* **Required action**
Within the listing that follows, state how many lines include the word "README"; write only that number.

* **Data extracts**
◆ ◆ ◆ ◆

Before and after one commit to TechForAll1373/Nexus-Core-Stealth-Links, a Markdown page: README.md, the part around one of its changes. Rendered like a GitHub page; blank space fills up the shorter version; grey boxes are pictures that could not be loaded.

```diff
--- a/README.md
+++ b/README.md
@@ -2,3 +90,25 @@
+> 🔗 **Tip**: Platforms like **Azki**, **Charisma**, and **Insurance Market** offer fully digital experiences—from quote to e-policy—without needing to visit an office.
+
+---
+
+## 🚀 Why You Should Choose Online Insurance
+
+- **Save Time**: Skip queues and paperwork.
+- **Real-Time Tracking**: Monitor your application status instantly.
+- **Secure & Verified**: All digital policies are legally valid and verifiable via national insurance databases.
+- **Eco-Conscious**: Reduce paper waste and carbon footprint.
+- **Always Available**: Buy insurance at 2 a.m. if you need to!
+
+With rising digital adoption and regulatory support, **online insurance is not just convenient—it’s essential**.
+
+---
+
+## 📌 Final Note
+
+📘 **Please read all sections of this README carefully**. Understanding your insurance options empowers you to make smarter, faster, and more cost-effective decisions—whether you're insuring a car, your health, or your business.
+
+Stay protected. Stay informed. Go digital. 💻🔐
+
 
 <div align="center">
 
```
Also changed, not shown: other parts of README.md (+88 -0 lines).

◆ ◆ ◆ ◆

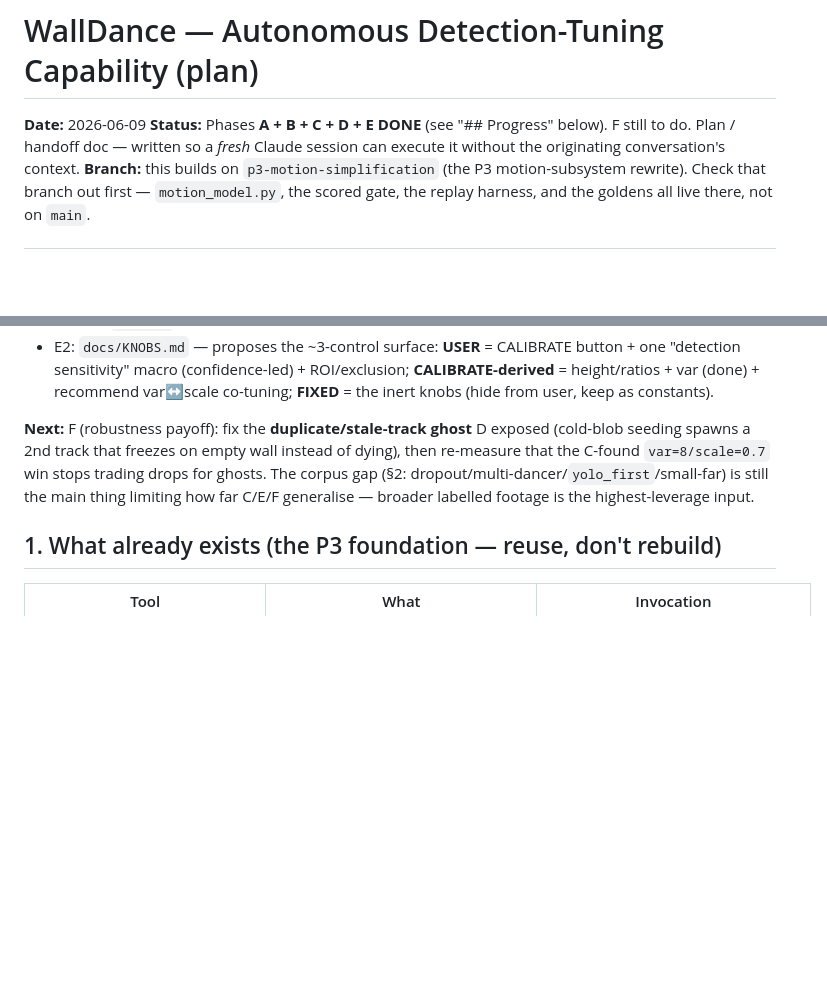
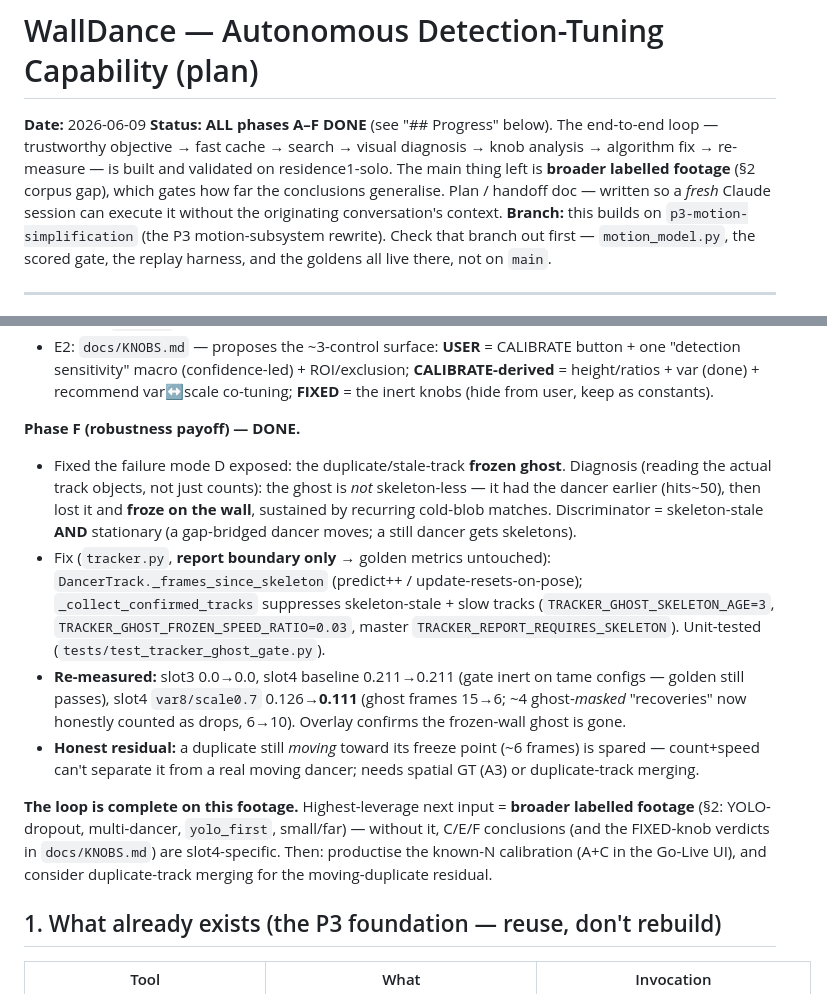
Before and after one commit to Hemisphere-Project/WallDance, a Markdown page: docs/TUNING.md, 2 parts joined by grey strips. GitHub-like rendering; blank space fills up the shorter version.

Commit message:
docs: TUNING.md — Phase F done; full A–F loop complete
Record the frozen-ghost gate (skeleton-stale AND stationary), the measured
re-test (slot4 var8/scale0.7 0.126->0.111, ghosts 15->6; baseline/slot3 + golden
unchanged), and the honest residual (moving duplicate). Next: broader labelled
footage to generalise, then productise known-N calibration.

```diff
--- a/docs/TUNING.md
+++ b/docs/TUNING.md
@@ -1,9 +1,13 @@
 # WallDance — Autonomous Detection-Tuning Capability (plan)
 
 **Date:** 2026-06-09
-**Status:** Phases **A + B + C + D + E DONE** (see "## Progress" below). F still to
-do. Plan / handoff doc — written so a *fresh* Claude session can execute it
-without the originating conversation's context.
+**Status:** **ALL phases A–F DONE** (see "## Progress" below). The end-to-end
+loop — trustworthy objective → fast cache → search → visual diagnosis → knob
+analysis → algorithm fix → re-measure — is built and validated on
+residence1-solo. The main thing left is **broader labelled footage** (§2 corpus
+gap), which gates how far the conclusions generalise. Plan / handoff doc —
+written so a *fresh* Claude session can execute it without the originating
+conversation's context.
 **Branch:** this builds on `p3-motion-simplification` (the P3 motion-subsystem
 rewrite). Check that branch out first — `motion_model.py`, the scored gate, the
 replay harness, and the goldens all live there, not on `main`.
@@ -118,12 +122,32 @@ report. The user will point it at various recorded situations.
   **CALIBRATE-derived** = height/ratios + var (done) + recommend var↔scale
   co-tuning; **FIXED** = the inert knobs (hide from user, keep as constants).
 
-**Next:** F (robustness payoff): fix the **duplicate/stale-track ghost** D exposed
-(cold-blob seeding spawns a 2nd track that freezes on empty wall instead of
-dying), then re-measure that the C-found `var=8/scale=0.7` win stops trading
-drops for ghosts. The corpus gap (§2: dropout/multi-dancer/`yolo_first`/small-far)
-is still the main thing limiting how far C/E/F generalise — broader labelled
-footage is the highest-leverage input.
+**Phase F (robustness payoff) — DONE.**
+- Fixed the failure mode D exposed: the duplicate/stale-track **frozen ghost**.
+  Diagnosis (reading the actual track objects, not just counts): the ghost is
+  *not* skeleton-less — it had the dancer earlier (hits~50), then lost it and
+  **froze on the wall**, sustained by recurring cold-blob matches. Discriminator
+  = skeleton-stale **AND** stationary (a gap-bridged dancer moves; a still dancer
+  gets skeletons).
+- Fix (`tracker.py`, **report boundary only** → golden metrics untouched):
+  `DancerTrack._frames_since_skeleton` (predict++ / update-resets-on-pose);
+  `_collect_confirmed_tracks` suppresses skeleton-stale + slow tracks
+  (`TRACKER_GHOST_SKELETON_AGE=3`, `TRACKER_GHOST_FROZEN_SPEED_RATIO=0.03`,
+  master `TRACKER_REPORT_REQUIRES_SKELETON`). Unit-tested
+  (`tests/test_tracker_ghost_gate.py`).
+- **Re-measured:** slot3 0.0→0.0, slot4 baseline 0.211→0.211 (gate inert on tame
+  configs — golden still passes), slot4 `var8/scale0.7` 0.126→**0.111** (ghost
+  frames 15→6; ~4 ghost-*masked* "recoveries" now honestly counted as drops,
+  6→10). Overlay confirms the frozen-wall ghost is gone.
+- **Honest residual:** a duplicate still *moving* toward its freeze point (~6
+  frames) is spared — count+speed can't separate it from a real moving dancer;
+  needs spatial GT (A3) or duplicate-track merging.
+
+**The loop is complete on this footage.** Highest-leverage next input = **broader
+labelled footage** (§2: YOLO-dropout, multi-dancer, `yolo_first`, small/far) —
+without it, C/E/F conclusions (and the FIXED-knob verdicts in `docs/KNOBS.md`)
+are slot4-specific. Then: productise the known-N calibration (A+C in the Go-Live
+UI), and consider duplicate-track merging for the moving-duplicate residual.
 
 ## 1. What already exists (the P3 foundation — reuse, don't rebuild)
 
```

◆ ◆ ◆ ◆

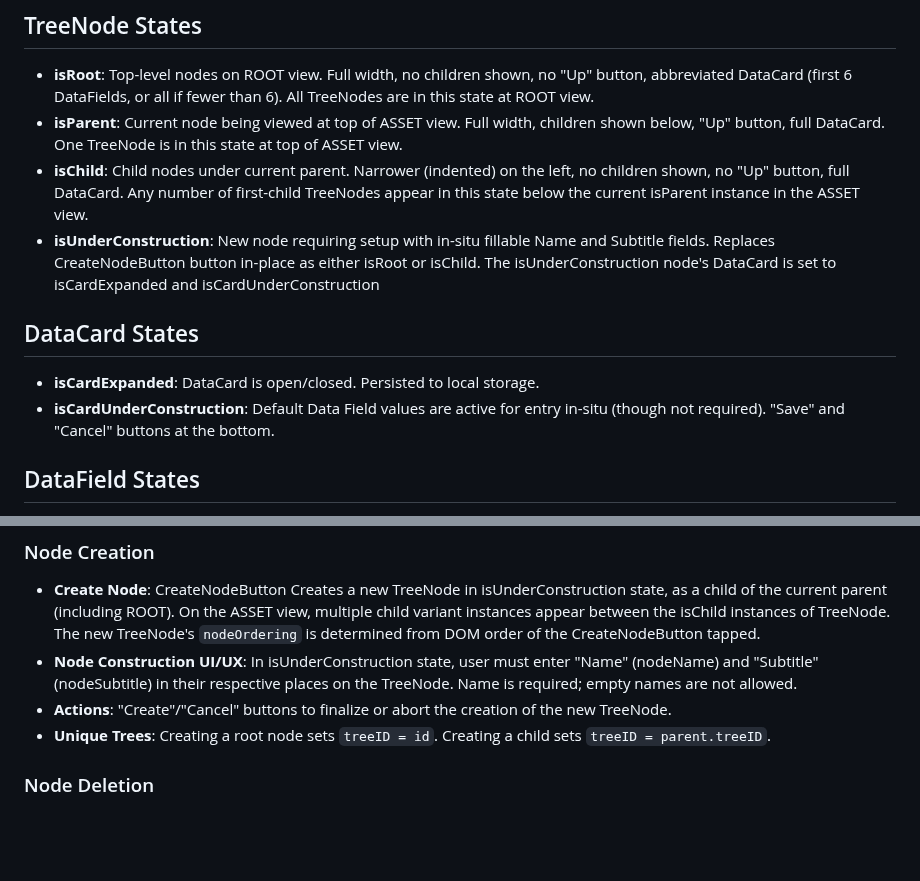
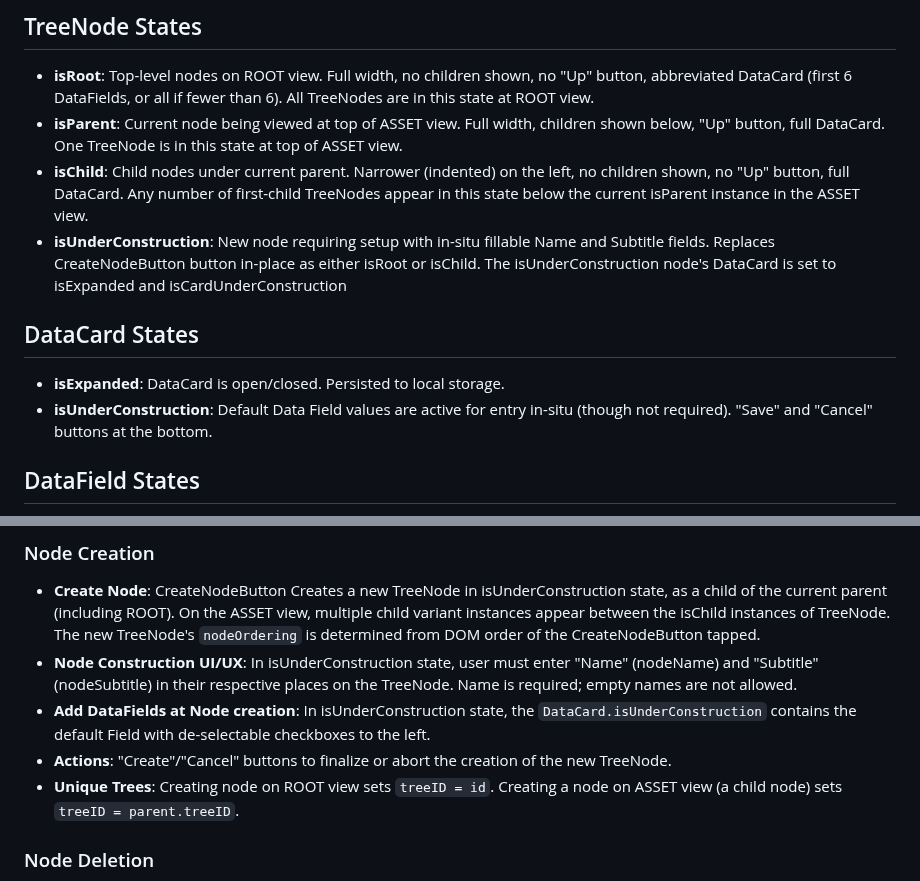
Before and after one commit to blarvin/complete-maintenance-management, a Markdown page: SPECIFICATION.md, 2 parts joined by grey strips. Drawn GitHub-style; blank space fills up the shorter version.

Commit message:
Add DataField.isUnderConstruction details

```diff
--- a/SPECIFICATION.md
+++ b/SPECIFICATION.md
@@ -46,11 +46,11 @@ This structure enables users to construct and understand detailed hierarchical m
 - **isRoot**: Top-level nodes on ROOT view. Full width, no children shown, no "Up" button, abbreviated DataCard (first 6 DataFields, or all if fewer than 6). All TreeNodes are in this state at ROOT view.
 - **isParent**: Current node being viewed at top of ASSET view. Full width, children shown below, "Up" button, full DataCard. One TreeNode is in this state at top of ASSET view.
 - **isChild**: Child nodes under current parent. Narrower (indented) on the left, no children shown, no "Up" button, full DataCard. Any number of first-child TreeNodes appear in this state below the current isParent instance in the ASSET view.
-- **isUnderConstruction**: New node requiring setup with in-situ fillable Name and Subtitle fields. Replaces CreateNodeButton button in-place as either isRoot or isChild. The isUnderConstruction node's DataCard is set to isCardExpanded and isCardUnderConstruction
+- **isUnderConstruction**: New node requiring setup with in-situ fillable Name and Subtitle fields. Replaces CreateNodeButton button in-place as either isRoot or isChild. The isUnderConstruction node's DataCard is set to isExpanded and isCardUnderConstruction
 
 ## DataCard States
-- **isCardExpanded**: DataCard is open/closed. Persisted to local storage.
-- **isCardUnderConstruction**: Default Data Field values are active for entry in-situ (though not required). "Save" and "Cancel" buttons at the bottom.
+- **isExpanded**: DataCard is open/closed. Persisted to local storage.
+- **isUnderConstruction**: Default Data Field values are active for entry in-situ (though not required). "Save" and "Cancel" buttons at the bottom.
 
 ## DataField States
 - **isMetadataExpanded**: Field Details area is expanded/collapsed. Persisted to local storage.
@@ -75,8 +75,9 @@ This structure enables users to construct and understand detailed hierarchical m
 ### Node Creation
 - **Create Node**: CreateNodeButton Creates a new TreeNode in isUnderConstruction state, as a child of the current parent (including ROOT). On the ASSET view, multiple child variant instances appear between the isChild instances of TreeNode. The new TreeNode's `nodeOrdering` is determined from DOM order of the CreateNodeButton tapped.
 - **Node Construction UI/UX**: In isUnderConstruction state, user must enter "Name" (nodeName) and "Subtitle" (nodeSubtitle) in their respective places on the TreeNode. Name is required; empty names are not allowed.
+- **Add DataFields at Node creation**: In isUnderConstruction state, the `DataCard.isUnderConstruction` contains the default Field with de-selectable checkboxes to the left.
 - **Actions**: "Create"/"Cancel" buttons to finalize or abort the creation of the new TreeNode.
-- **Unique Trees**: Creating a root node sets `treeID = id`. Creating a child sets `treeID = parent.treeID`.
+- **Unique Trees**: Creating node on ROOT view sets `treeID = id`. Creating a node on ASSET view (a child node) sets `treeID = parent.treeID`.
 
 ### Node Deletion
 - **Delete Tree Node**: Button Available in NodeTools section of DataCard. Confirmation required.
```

◆ ◆ ◆ ◆

* **Reply to the task**
5